§ **Task to carry out**
All records below are to be set down exactly, each character intact.

◆ ◆ ◆ ◆

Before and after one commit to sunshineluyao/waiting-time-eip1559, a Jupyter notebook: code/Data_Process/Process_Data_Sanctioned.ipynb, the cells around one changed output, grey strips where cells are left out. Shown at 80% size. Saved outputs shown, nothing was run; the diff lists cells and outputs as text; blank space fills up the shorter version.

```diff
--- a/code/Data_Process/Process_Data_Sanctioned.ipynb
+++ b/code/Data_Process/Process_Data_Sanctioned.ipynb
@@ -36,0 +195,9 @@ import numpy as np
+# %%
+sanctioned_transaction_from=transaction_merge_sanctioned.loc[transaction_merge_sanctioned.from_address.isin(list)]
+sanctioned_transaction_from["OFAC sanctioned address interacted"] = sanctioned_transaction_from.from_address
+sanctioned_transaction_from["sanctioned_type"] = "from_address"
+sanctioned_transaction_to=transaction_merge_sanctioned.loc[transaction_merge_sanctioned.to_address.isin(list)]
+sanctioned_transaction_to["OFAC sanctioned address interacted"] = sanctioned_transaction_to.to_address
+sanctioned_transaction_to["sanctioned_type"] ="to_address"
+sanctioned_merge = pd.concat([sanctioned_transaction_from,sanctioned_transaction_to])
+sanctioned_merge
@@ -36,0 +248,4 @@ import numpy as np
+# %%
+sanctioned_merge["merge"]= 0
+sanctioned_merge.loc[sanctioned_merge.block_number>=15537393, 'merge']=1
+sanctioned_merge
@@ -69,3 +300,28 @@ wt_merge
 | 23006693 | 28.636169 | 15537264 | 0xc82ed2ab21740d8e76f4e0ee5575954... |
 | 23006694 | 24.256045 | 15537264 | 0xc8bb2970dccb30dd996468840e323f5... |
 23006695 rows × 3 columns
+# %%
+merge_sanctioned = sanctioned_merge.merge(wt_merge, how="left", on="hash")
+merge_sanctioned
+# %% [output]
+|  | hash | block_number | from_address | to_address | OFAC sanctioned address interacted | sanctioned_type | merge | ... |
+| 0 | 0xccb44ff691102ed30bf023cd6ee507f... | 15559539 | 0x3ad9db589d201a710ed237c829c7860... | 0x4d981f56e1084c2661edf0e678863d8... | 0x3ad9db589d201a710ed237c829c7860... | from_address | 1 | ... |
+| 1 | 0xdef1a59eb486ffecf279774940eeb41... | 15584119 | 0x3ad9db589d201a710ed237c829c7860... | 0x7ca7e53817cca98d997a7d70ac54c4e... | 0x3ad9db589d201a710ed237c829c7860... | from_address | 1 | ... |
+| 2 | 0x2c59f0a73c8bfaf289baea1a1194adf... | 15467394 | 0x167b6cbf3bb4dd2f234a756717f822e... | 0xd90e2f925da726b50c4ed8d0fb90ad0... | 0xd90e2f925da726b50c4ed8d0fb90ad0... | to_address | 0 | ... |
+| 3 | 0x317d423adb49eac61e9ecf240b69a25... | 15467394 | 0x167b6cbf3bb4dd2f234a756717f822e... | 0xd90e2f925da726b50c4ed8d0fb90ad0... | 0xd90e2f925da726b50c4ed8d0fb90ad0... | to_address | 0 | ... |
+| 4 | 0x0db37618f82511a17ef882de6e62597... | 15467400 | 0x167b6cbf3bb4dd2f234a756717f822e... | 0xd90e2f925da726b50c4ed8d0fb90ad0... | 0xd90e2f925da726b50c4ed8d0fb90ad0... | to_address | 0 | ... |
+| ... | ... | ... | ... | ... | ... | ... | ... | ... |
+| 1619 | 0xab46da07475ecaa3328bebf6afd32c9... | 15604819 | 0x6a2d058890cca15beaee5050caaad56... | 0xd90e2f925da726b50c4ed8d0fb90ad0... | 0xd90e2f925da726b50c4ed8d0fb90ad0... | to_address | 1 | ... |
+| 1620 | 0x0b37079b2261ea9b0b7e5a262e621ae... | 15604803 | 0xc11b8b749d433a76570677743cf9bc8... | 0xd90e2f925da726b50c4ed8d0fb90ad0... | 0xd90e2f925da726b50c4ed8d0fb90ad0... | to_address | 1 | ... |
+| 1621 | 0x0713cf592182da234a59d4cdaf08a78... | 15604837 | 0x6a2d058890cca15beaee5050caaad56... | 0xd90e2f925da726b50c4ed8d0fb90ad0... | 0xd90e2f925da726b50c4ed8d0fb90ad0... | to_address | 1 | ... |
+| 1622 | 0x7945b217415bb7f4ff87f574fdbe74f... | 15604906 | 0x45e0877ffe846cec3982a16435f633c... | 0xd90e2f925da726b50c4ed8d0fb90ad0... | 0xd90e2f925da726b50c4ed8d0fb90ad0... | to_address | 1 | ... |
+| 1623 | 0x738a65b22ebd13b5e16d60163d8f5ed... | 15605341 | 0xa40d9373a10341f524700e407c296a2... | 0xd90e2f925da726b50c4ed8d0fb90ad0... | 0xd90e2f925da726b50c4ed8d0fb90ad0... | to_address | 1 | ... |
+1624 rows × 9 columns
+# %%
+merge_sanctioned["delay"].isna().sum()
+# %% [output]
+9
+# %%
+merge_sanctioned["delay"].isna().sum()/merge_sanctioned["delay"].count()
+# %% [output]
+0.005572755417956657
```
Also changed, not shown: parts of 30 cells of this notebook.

◆ ◆ ◆ ◆

§ **Response to the exercise**
Before and after one commit to sunshineluyao/waiting-time-eip1559, a Jupyter notebook: code/Data_Process/Process_Data_Sanctioned.ipynb, the cells around one changed output, grey strips where cells are left out. Shown at 80% size. Saved outputs shown, nothing was run; the diff lists cells and outputs as text; blank space fills up the shorter version.

```diff
--- a/code/Data_Process/Process_Data_Sanctioned.ipynb
+++ b/code/Data_Process/Process_Data_Sanctioned.ipynb
@@ -36,0 +195,9 @@ import numpy as np
+# %%
+sanctioned_transaction_from=transaction_merge_sanctioned.loc[transaction_merge_sanctioned.from_address.isin(list)]
+sanctioned_transaction_from["OFAC sanctioned address interacted"] = sanctioned_transaction_from.from_address
+sanctioned_transaction_from["sanctioned_type"] = "from_address"
+sanctioned_transaction_to=transaction_merge_sanctioned.loc[transaction_merge_sanctioned.to_address.isin(list)]
+sanctioned_transaction_to["OFAC sanctioned address interacted"] = sanctioned_transaction_to.to_address
+sanctioned_transaction_to["sanctioned_type"] ="to_address"
+sanctioned_merge = pd.concat([sanctioned_transaction_from,sanctioned_transaction_to])
+sanctioned_merge
@@ -36,0 +248,4 @@ import numpy as np
+# %%
+sanctioned_merge["merge"]= 0
+sanctioned_merge.loc[sanctioned_merge.block_number>=15537393, 'merge']=1
+sanctioned_merge
@@ -69,3 +300,28 @@ wt_merge
 | 23006693 | 28.636169 | 15537264 | 0xc82ed2ab21740d8e76f4e0ee5575954... |
 | 23006694 | 24.256045 | 15537264 | 0xc8bb2970dccb30dd996468840e323f5... |
 23006695 rows × 3 columns
+# %%
+merge_sanctioned = sanctioned_merge.merge(wt_merge, how="left", on="hash")
+merge_sanctioned
+# %% [output]
+|  | hash | block_number | from_address | to_address | OFAC sanctioned address interacted | sanctioned_type | merge | ... |
+| 0 | 0xccb44ff691102ed30bf023cd6ee507f... | 15559539 | 0x3ad9db589d201a710ed237c829c7860... | 0x4d981f56e1084c2661edf0e678863d8... | 0x3ad9db589d201a710ed237c829c7860... | from_address | 1 | ... |
+| 1 | 0xdef1a59eb486ffecf279774940eeb41... | 15584119 | 0x3ad9db589d201a710ed237c829c7860... | 0x7ca7e53817cca98d997a7d70ac54c4e... | 0x3ad9db589d201a710ed237c829c7860... | from_address | 1 | ... |
+| 2 | 0x2c59f0a73c8bfaf289baea1a1194adf... | 15467394 | 0x167b6cbf3bb4dd2f234a756717f822e... | 0xd90e2f925da726b50c4ed8d0fb90ad0... | 0xd90e2f925da726b50c4ed8d0fb90ad0... | to_address | 0 | ... |
+| 3 | 0x317d423adb49eac61e9ecf240b69a25... | 15467394 | 0x167b6cbf3bb4dd2f234a756717f822e... | 0xd90e2f925da726b50c4ed8d0fb90ad0... | 0xd90e2f925da726b50c4ed8d0fb90ad0... | to_address | 0 | ... |
+| 4 | 0x0db37618f82511a17ef882de6e62597... | 15467400 | 0x167b6cbf3bb4dd2f234a756717f822e... | 0xd90e2f925da726b50c4ed8d0fb90ad0... | 0xd90e2f925da726b50c4ed8d0fb90ad0... | to_address | 0 | ... |
+| ... | ... | ... | ... | ... | ... | ... | ... | ... |
+| 1619 | 0xab46da07475ecaa3328bebf6afd32c9... | 15604819 | 0x6a2d058890cca15beaee5050caaad56... | 0xd90e2f925da726b50c4ed8d0fb90ad0... | 0xd90e2f925da726b50c4ed8d0fb90ad0... | to_address | 1 | ... |
+| 1620 | 0x0b37079b2261ea9b0b7e5a262e621ae... | 15604803 | 0xc11b8b749d433a76570677743cf9bc8... | 0xd90e2f925da726b50c4ed8d0fb90ad0... | 0xd90e2f925da726b50c4ed8d0fb90ad0... | to_address | 1 | ... |
+| 1621 | 0x0713cf592182da234a59d4cdaf08a78... | 15604837 | 0x6a2d058890cca15beaee5050caaad56... | 0xd90e2f925da726b50c4ed8d0fb90ad0... | 0xd90e2f925da726b50c4ed8d0fb90ad0... | to_address | 1 | ... |
+| 1622 | 0x7945b217415bb7f4ff87f574fdbe74f... | 15604906 | 0x45e0877ffe846cec3982a16435f633c... | 0xd90e2f925da726b50c4ed8d0fb90ad0... | 0xd90e2f925da726b50c4ed8d0fb90ad0... | to_address | 1 | ... |
+| 1623 | 0x738a65b22ebd13b5e16d60163d8f5ed... | 15605341 | 0xa40d9373a10341f524700e407c296a2... | 0xd90e2f925da726b50c4ed8d0fb90ad0... | 0xd90e2f925da726b50c4ed8d0fb90ad0... | to_address | 1 | ... |
+1624 rows × 9 columns
+# %%
+merge_sanctioned["delay"].isna().sum()
+# %% [output]
+9
+# %%
+merge_sanctioned["delay"].isna().sum()/merge_sanctioned["delay"].count()
+# %% [output]
+0.005572755417956657
```
Also changed, not shown: parts of 30 cells of this notebook.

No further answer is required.